Chef Atul Kochhar’s comment on Priyanka Chopra’s twitter handle has created a storm. and it refuses to die down.
A lapse in judgement and a backlash with irrevocable consequences. London-based Michelin star chef Atul Kochhar’s comment on Priyanka Chopra’s twitter handle that took a dig at her, has had huge repercussions. The chef immediately realised his folly, and retracted the statement, apologising profusely. But society is unforgiving. Kochhar’s deemed Islamophobic comment had journalist Rana Ayyub up in arms, “This has not been a one off statement. The times we live in, online hate is manifesting offline with lynchings and murders. Celebrities have a bigger role in ensuring diversity and a peaceful co-existence,” Rana had tweeted. True, that.
Columnist and novelist Shobhaa De feels such remarks should not be made on a public forum and the price he is paying is too harsh, “It’s an extreme reaction to a thoughtless and insensitive comment. While there is no justification whatsoever for Atul’s tweet, I believe he has a right to express himself, same as everybody else. The price he is paying for that offensive tweet is way too high. He could have been warned, ticked off by the management — not sacked!”
It is a point to ponder over the extreme reactions. Easily provocated, his grave mistake has cost the chef. And an apology does not alleviate hurt sentiment. Shah Faesal, a Mason fellow HKS Harvard University tweeted, “Recall Ta’if. The spirit of Islam is forgiveness, not retribution. Now that @atulkochhar has apologised and withdrawn his Islamophobic comments, Muslims must set a healthy precedent and leave it there. Intolerance has to be fought with tolerance.” But no one wants to give bigots another chance. Or forgiveness.
Chef Abhijit Saha of Fava and Caperberry feels, “Social media is a double edged sword and can hurt you if not used correctly! Getting caught on the wrong side of the law in a foreign country can be a traumatic experience, and lead to unexpected consequences. I hope Atul’s apology is accepted with grace. This is sad.”
Sad, yes. Yet, the reaction could have been more sagacious. Columnist Mehr Tarar tweeted a call to forgive, “As a Muslim I found Atul Kochhar’s tweet very misguided and deeply offensive. As a Muslim I believe his apology must be accepted. The Quran lays huge emphasis on the virtue of remorse, apology, forgiveness. One of Allah’s traits: His forgiveness. Log kaun hain na maaf karne wale.”
Kochhar’s statement was in response to Chopra’s apology for an episode of the television series Quantico where she uncovers a terror plot by Hindu nationalists. There are even calls to prosecute him for his anti-Islam comments, and Kochhar’s contrite words, “It was a major error made in the heat of the moment. I fully recognise my inaccuracies that Islam was founded around 1,400 years ago and I sincerely apologise. I am not Islamophobic, I deeply regret my comments that have offended many,” is of no avail, and has now taken a life of its own, fuelled by hurtful rhetoric.

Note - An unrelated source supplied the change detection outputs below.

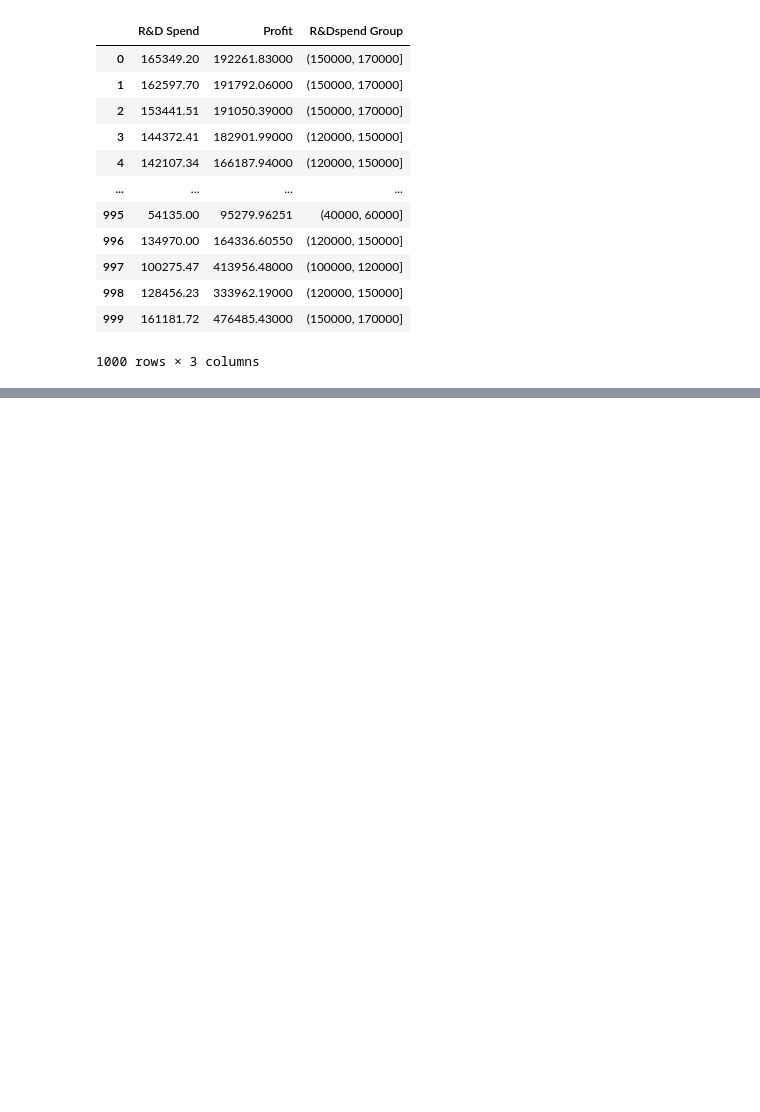
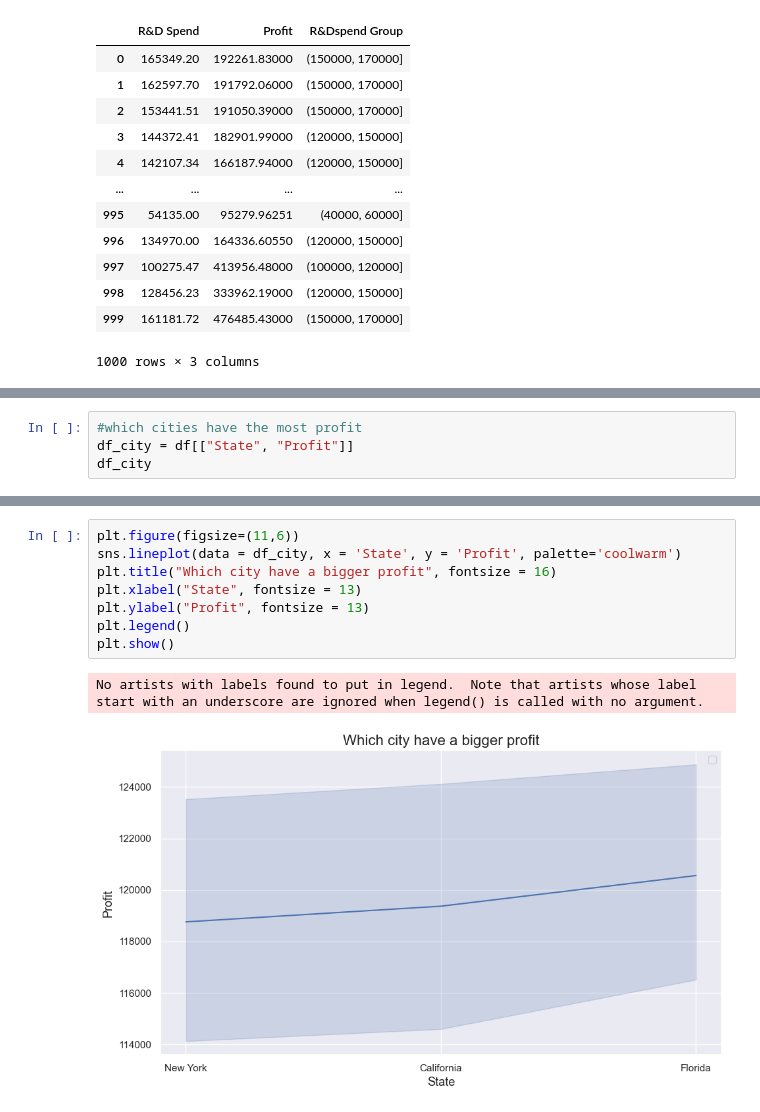
Before and after one commit to daohuyhoang9119/IS334.011.HTCL, a Jupyter notebook: main.ipynb, the cells around one changed output, grey strips where cells are left out. Cells and saved outputs as stored; diff of their text form; blank space fills up the shorter version.

```diff
--- a/main.ipynb
+++ b/main.ipynb
@@ -163,0 +173,4 @@ plt.show()
+# %%
+#which cities have the most profit
+df_city = df[["State", "Profit"]]
+df_city
@@ -163,0 +191,11 @@ plt.show()
+# %%
+plt.figure(figsize=(11,6))
+sns.lineplot(data = df_city, x = 'State', y = 'Profit', palette='coolwarm')
+plt.title("Which city have a bigger profit", fontsize = 16)
+plt.xlabel("State", fontsize = 13)
+plt.ylabel("Profit", fontsize = 13)
+plt.legend()
+plt.show()
+# %% [output]
+No artists with labels found to put in legend.  Note that artists whose label start with an underscore are ignored when legend() is called with no argument.
+[figure, added]
```
Also changed, not shown: parts of 6 cells of this notebook.
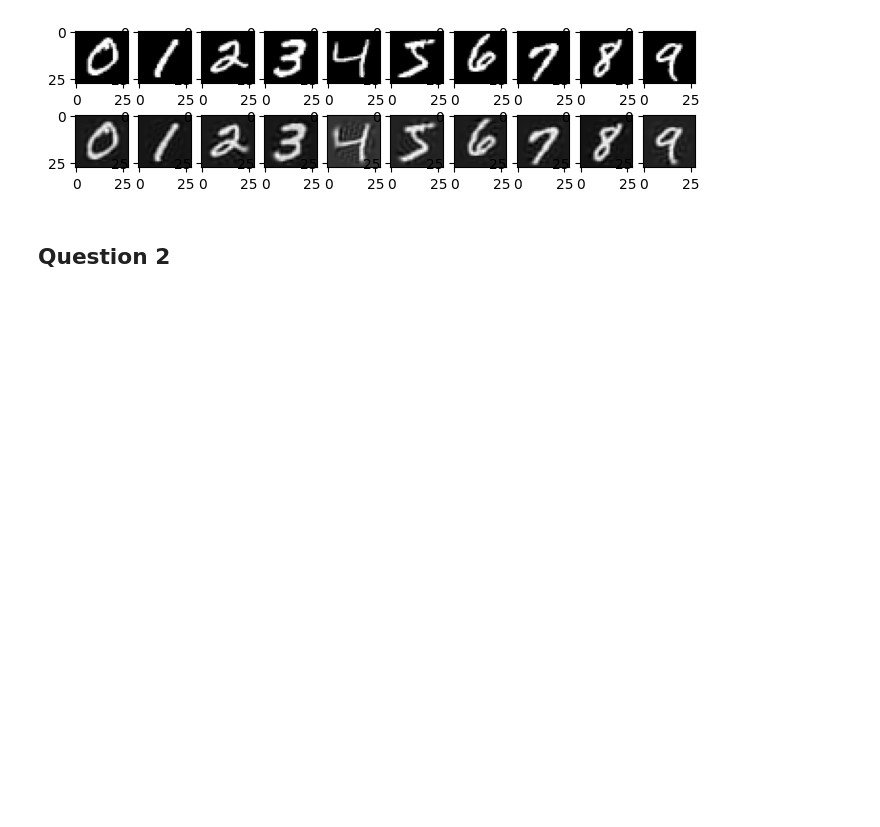
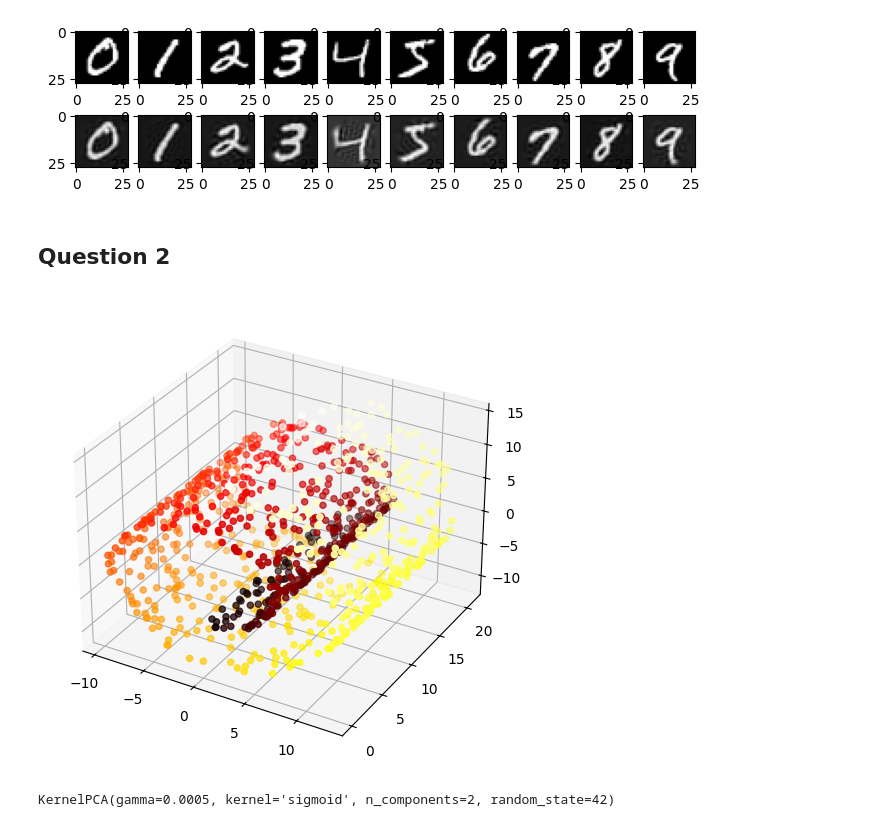
Before and after one commit to demoronator/COMP257, a Jupyter notebook: Assignment1.ipynb, the cells around one changed output. Drawn from its saved outputs; the diff is of its cells as text; code cells hidden in the pictures; blank space fills up the shorter version.

```diff
--- a/Assignment1.ipynb
+++ b/Assignment1.ipynb
@@ -89,3 +89,32 @@ for i in range(0, 10):
 # Discuss challenges you confronted and solutions to overcoming them, if applicable.
 # %% [markdown]
 ## Question 2
+# %%
+# 1. Generate Swiss roll dataset.
+import numpy as np
+from sklearn.datasets import make_swiss_roll
+
+X, y = make_swiss_roll(n_samples=1000, noise=0.05, random_state=42)
+
+# 2. Plot the resulting generated Swiss roll dataset.
+import matplotlib.pyplot as plt
+from mpl_toolkits.mplot3d import Axes3D
+
+fig = plt.figure(figsize=(6,6))
+ax = fig.add_subplot(111, projection='3d')
+ax.scatter(X[:,0], X[:,1], X[:,2], c=y, cmap='hot')
+plt.show()
+# %% [output]
+[figure, added]
+# %%
+# 3. Use Kernel PCA(kPCA) with linear, rbf, and sigmoid kernels.
+from sklearn.decomposition import KernelPCA
+
+pca_lin = KernelPCA(n_components=2, kernel='linear', random_state=42)
+pca_rbf = KernelPCA(n_components=2, kernel='rbf', random_state=42, gamma=0.1)
+pca_sig = KernelPCA(n_components=2, kernel='sigmoid', random_state=42, gamma=0.0005)
+pca_lin.fit(X)
+pca_rbf.fit(X)
+pca_sig.fit(X)
+# %% [output]
+KernelPCA(gamma=0.0005, kernel='sigmoid', n_components=2, random_state=42)
```
Also changed, not shown: parts of 8 cells of this notebook.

Manu Chandra, chef partner Monkey Bar, Toast & Tonic, and executive chef Olive Beach says, “It’s unfortunate how this has blown up to a point that many people’s employment is at stake. I cannot support bigotry in any way; but to err is human, and we must learn to forgive.”
Sanchez executive chef Chef Vikas Seth is saddened, “It takes more than a lifetime to achieve what Chef Kochhar has achieved with his food. Really sad to see him getting trolled even after his repetitive apologies! Hope people understand! Forgiveness and peace!”
A public forum needs to be handled with extreme sensitivity and care and Chef Arzooman Irani thinks this incident sets a precedent, “My chef brother made a mistake. He should be forgiven. He had a temporary lack of judgement. He is paying for his mistake. The (reaction) may be extreme but I feel it sets a strict precedent... People who are in the public eye have to be extra careful of what they say.”
The London-based chef has even had customers expressing their anger on his London restaurant Benares’ website. Sociologist Sowrabha C brings the focus on learning from mistakes, “To err is human but once a person realises the mistake and apologises, and changes for the better, I think the system has to permit it. Everyone is prone to making mistakes. The thing is to grow out of the mistakes. That is what our system has to work on. Having said this, one cannot antagonise natives. One should know their limits. People are waiting for a chance to put the other down. This is where people should deal with things carefully. You live in society, and that is where your behaviour is determined and defined. So it’s very important you act as a member and not as an individual. At the end of the day, one is part of a group and has to be cautious.”